In 1973, he started studying music at the "Dorkay Art & Music College for Talented Non-Whites" in South Africa. However, he was soon expelled from the country for anti-apartheid activism, and went into exile in 1974.[2] After a short time in Botswana, the SWAPO-resistance movement (with which he was associated with until his death)[4][5] helped him to move to the UK, where he soon became the lead singer of the group Black Diamond. International success followed with songs such as "Winds of Change".[3]
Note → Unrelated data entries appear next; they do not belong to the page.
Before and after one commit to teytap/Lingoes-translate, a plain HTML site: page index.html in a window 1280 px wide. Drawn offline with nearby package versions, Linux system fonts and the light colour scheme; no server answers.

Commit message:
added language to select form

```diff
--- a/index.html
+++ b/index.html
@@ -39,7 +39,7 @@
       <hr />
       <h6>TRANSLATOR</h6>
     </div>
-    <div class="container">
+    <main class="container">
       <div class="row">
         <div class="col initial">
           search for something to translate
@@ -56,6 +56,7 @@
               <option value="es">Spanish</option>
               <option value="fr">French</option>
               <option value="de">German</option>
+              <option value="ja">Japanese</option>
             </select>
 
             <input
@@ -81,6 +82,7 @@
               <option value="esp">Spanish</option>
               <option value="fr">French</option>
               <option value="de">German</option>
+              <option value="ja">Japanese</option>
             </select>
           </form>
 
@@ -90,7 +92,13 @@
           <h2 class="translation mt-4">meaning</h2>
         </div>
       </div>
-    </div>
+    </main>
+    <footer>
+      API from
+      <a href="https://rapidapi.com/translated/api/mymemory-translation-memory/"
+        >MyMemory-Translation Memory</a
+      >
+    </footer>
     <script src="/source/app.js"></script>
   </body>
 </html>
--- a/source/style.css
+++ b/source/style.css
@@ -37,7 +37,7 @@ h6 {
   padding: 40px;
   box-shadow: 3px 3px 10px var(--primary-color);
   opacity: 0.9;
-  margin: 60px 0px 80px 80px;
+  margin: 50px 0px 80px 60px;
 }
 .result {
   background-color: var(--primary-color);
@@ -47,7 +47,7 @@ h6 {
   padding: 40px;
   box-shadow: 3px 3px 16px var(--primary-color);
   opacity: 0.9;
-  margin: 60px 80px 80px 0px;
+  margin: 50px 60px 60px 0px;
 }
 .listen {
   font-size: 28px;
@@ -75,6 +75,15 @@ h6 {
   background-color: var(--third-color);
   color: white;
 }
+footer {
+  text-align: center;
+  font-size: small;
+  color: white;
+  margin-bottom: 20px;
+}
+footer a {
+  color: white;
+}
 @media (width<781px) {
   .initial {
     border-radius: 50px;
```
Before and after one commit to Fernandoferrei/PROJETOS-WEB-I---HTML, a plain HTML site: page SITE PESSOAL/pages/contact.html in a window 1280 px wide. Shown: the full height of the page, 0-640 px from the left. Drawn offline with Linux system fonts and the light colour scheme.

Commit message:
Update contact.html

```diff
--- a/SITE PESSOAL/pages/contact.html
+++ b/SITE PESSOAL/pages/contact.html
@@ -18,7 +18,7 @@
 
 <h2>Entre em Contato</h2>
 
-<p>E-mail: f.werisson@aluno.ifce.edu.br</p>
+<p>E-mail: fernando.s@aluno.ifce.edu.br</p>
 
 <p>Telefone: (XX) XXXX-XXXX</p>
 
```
Having lived as a teacher in an Angolan refugee camp from 1979 to early 80s and later in Sweden, he returned to Namibia before independence in 1990, where he celebrated great successes with his music, especially with ǃGnubu ǃNubus (Khoekhoe: short and round).[3] In the late 1990s, he was still one of the best-known Namibian musicians.[6]

Kaujeua died of kidney failure on 27 May 2010, after suffering from a kidney disorder for six months.[2] In Namibia, kidney dialysis is only available in privately run medical facilities, which most citizens are unable to afford. Kaujeua had lived and died in poverty. He was formally unemployed for most of his life, living off his performances and royalties. Calls for some sort of employment or empowerment for his role as "musical ambassador for the liberation struggle" were not answered by the authorities.[3]

Kaujeua had four children. A street in central Windhoek is named in his honour, as is a street in Ongwediva.[7]


  • Katutura (1998, Mukurob Productions)


  1. ^ Sasman, Catherine (2 October 2006). "Namibian Music: Jackson Kaujeua's musical journey on stage". Street News Service. Archived from the original on 30 September 2007. Retrieved 15 April 2020.
  2. ^ a b c "Nam veteran musician Kaujeua dies". Southern Times. 28 May 2010. Archived from the original on 16 July 2011. Retrieved 31 May 2010.
  3. ^ a b c d Ekongo, John (31 May 2010). "Hamba kahle, Jackson Kaujeua". New Era. Archived from the original on 21 February 2013.
  4. ^ Amupadhi, Tangeni (18 October 2004). "Gibeon offers a foretaste of campaigning 2004". The Namibian. Archived from the original on 29 April 2005. Retrieved 15 April 2020.
  5. ^ "Namibia - Intercultural Issues: National Heroes". Centre for Intercultural Learning, Foreign Affairs and International Trade, Canada. 2005. Archived from the original on 28 September 2007. Retrieved 15 April 2020.
  6. ^ Titus, Zoe (2 October 1998). "Jackson Goes Globe Trotting". The Namibian. Archived from the original on 4 January 2006. Retrieved 15 April 2020.
  7. ^ "Ongwediva names street after Jackson Kaujeua". New Era. 16 November 2017. Retrieved 15 April 2020.